A secondary headache may develop de novo or in patients with a history of primary headaches, and a thorough history and neurological exam often helps to suspect a secondary etiology. The causes of secondary headaches include tumors, vascular etiologies, structural brain disorders, infection, inflammation, and alterations of cerebrospinal fluid pressure dynamics. Computed tomography (CT) is very sensitive for detecting acute hemorrhage but magnetic resonance imaging (MRI) is preferred over a head CT in subacute and non–emergent cases. Obtaining the correct diagnosis may include incorporation of intravenous contrast agents, special imaging sequences, and functional imaging techniques.
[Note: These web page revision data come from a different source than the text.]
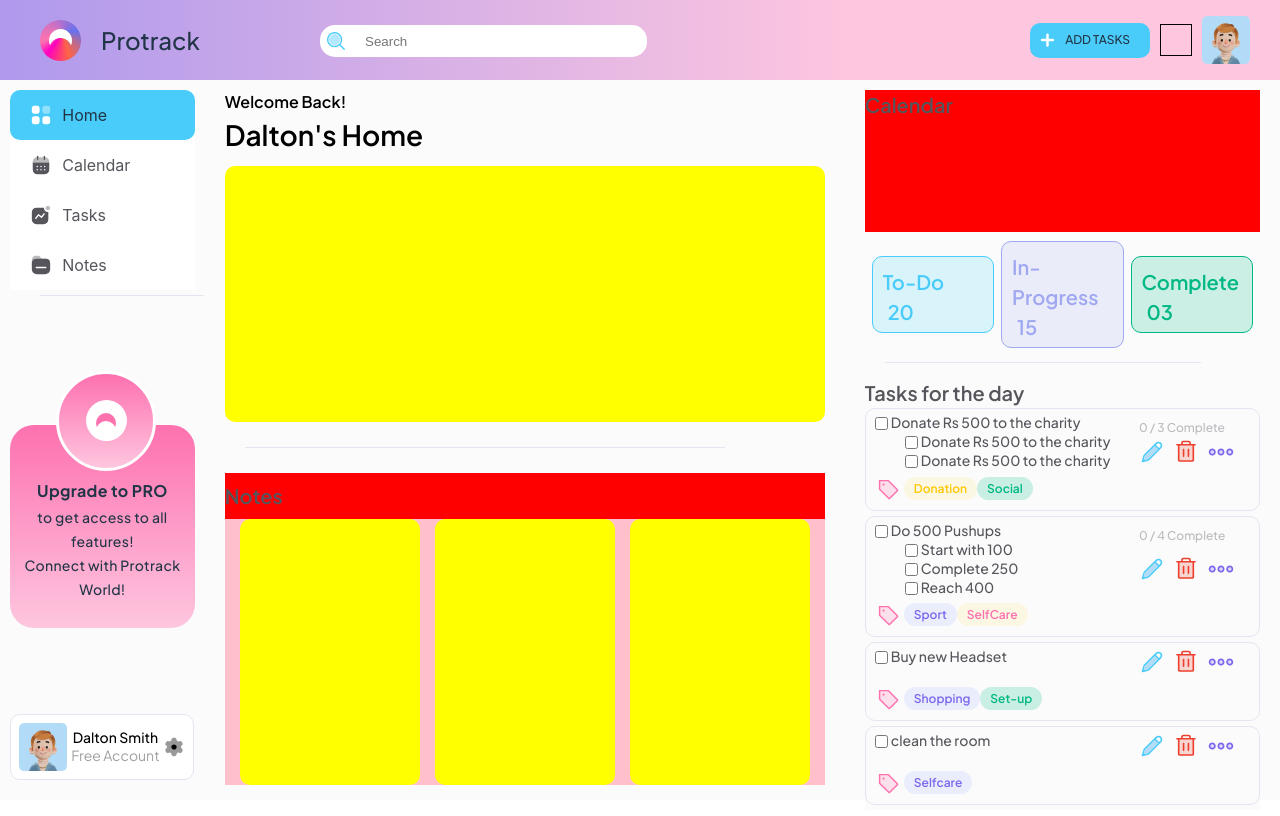
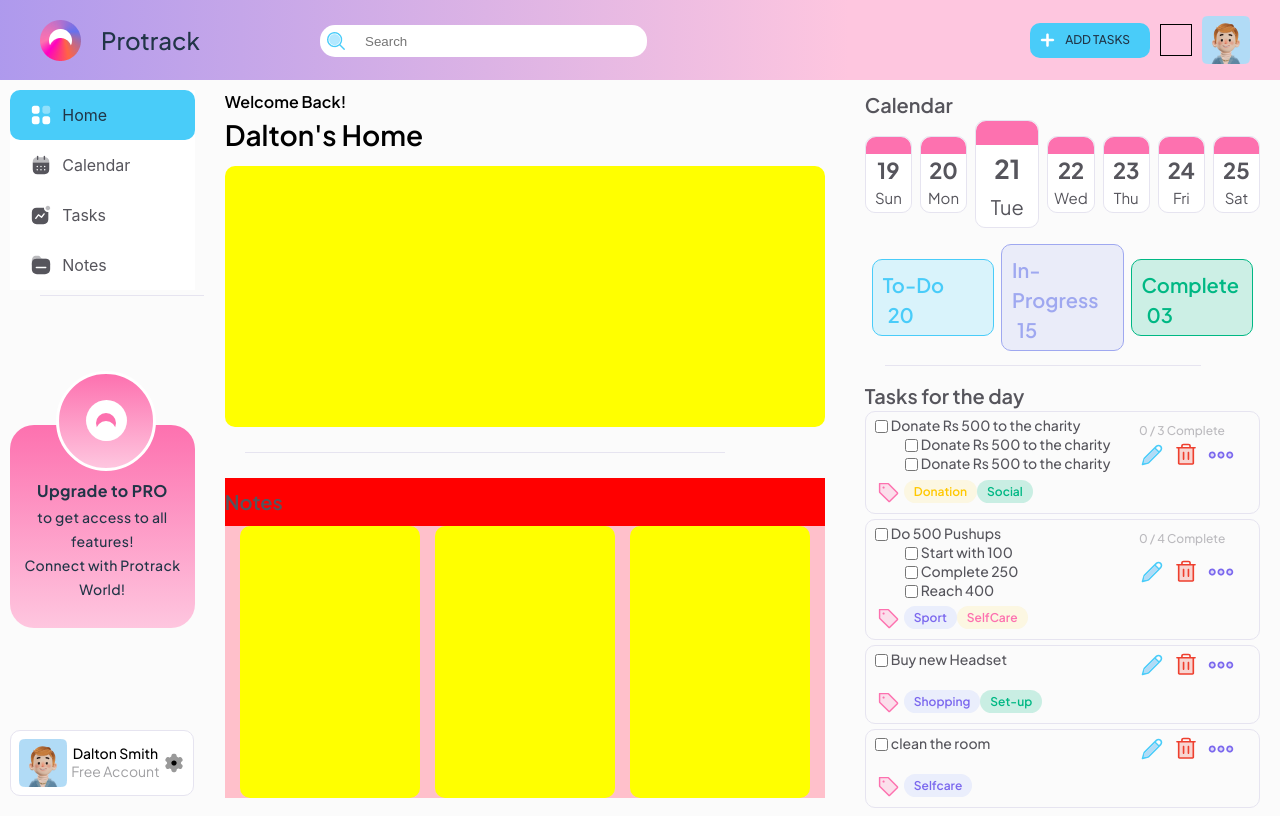
Before and after one commit to Niyaz2498/niyaz-cn, a React (Vite) app: page / in a window 1280 px wide. Built offline with nearby package versions, Linux system fonts and the light colour scheme.

Commit message:
Added Calendar Elements.

```diff
--- a/package.json
+++ b/package.json
@@ -5,6 +5,7 @@
   "type": "module",
   "scripts": {
     "dev": "vite",
+    "devhost": "vite --host",
     "build": "vite build",
     "lint": "eslint .",
     "preview": "vite preview"
--- /dev/null
+++ b/src/components/CalendarElements.jsx
@@ -0,0 +1,22 @@
+import React from 'react'
+
+const CalendarElements = ({id, selected, date, day, changeSelected}) => {
+    console.log("calElem")
+    console.log(id)
+    console.log(selected)
+  return (
+    <div className={id == selected ? "CalendarElementSelected" :'CalendarElement'} onClick={()=> {
+        changeSelected(id)
+    }}>
+      <div className={id == selected ? "internalColorSelected" : "internalColor"}>
+
+      </div>
+      <div className={id == selected ? "calTextHolderSelected" :"calTextHolder"}>
+        <span>{date}</span>
+        <span>{day}</span>
+      </div>
+    </div>
+  )
+}
+
+export default CalendarElements
--- a/src/components/HomeSide.jsx
+++ b/src/components/HomeSide.jsx
@@ -1,9 +1,11 @@
-import React from 'react'
+import React, { useState } from 'react'
 import Separator from './Separator'
 import ProgressContent from './ProgressContent'
 import TaskContainer from './TaskContainer'
+import CalendarElements from './CalendarElements'
 
 const HomeSide = () => {
+    const [selected, setSelected] = useState("3")
     var tasklist = [
         {
             "Task": "Donate Rs 500 to the charity",
@@ -89,10 +91,59 @@ const HomeSide = () => {
             ],
         },
     ]
+    var calElemList = [
+        {
+            "id": "1",
+            "date":"19",
+            "day": "Sun"
+        },
+        {
+            "id": "2",
+            "date":"20",
+            "day": "Mon"
+        },
+        {
+            "id": "3",
+            "date":"21",
+            "day": "Tue"
+        },
+        {
+            "id": "4",
+            "date":"22",
+            "day": "Wed"
+        },
+        {
+            "id": "5",
+            "date":"23",
+            "day": "Thu"
+        },
+        {
+            "id": "6",
+            "date":"24",
+            "day": "Fri"
+        },
+        {
+            "id": "7",
+            "date":"25",
+            "day": "Sat"
+        },
+    ]
   return (
     <div className="column3">
         <div className="calendar-section">
-            <span className='user-title-text-secondary'>Calendar</span>
+            <div className="calendarHeaderSpace">
+                <span className='user-title-text-secondary'>Calendar</span>
+            </div>
+            <div className="calendarIconsHolder">
+                {/* <CalendarElements id="1" Selected="7" date="19" day="Sun">
+
+                </CalendarElements> */}
+                {
+                    calElemList.map((elem)=>{
+                        return <CalendarElements id={elem.id} selected={selected} date={elem.date} day={elem.day} changeSelected={setSelected}></CalendarElements>
+                    })
+                }
+            </div>
         </div>
         <div className="progress-section">
             <ProgressContent cname="progress-ToDo" value={["To-Do", "20"]}></ProgressContent>
--- a/src/styles/HomeSide.scss
+++ b/src/styles/HomeSide.scss
@@ -12,7 +12,7 @@
 
 .calendar-section {
     flex: 0 0 20%;
-    background-color: red;
+    // background-color: red;
     margin-bottom: 10px;
 }
 .progress-section {
@@ -153,3 +153,96 @@
     line-height: 15.12px;
     text-align: left;
 }
+.CalendarElement {
+    width: 55px;
+    height: 75px;
+    // background-color: green;
+    border-radius: 10px;
+    border: 1px solid #E6E4F0;
+    display: flex;
+    flex-direction: column;
+}
+.CalendarElementSelected {
+    width: 76px;
+    height: 106px;
+    // background-color: green;
+    border-radius: 10px;
+    border: 1px solid #E6E4F0;
+    display: flex;
+    flex-direction: column;
+}
+.internalColor {
+    width: 100%;
+    height: 17px;
+    background-color: #FD71AF;
+    border-top-left-radius: 10px;
+    border-top-right-radius: 10px;
+}
+.internalColorSelected {
+    width: 100%;
+    height: 24px;
+    background-color: #FD71AF;
+    border-top-left-radius: 10px;
+    border-top-right-radius: 10px;
+}
+.calTextHolder {
+    width: 100%;
+    flex-grow: 1;
+    display: flex;
+    flex-direction: column;
+    align-items: center;
+    justify-content: space-evenly;
+    background-color: white;
+    border-bottom-left-radius: 10px;
+    border-bottom-right-radius: 10px;
+}
+.calTextHolderSelected {
+    width: 100%;
+    flex-grow: 1;
+    display: flex;
+    flex-direction: column;
+    align-items: center;
+    justify-content: space-evenly;
+    background-color: white;
+    border-bottom-left-radius: 10px;
+    border-bottom-right-radius: 10px;
+}
+.calTextHolder span:first-child {
+    font-family: Plus Jakarta Sans;
+    font-size: 22px;
+    font-weight: 700;
+    line-height: 27.72px;
+    text-align: center;
+    color: #56555C;
+}
+.calTextHolder span:not(:first-child) {
+    font-family: Plus Jakarta Sans;
+    font-size: 15px;
+    font-weight: 400;
+    line-height: 18.9px;
+    text-align: center;
+    color: #56555C;
+}
+.calTextHolderSelected span:first-child {
+    font-family: Plus Jakarta Sans;
+    font-size: 26px;
+    font-weight: 700;
+    line-height: 32.76px;
+    text-align: center;
+    color: #56555C;
+}
+.calTextHolderSelected span:not(:first-child) {
+    font-family: Plus Jakarta Sans;
+    font-size: 20px;
+    font-weight: 400;
+    line-height: 25.2px;
+    text-align: center;
+    color: #56555C;
+}
+.calendarIconsHolder {
+    display: flex;
+    flex-direction: row;
+    gap: 8px;
+    justify-content: center;
+    align-items: center;
+}
```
- Secondary headaches
- Thunderclap headaches
ASJC Scopus subject areas
- Clinical Neurology
- Anesthesiology and Pain Medicine